##### Data to examine

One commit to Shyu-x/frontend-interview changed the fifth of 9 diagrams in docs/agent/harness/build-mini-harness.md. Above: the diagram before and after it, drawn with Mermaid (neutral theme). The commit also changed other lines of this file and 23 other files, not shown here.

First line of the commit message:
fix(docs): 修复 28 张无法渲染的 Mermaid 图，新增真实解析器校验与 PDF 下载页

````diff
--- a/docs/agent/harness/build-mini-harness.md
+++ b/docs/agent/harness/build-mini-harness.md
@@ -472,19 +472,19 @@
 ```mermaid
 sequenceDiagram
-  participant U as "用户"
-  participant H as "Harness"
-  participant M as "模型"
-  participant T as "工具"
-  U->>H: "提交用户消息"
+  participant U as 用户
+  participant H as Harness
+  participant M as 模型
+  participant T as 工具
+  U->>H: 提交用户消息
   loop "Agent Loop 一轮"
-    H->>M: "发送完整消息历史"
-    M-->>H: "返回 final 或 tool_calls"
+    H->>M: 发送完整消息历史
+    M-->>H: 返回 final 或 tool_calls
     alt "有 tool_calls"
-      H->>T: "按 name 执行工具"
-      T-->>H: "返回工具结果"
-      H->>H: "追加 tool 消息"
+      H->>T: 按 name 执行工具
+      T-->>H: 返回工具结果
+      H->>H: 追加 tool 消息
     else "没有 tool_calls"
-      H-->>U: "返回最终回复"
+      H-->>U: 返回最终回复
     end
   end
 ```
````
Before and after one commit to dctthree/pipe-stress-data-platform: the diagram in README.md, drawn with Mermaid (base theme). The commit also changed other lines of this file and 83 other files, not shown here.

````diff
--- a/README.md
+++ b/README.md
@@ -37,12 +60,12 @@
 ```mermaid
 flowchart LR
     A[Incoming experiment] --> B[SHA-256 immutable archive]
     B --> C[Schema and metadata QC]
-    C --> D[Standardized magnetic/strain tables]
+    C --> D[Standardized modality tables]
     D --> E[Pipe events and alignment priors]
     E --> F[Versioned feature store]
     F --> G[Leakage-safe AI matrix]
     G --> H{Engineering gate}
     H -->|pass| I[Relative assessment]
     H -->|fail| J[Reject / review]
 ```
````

##########

• _Task to carry out_: Return, from the data above, each line in which the string "tables" appears.

• _Response below_:
-    C --> D[Standardized magnetic/strain tables]
+    C --> D[Standardized modality tables]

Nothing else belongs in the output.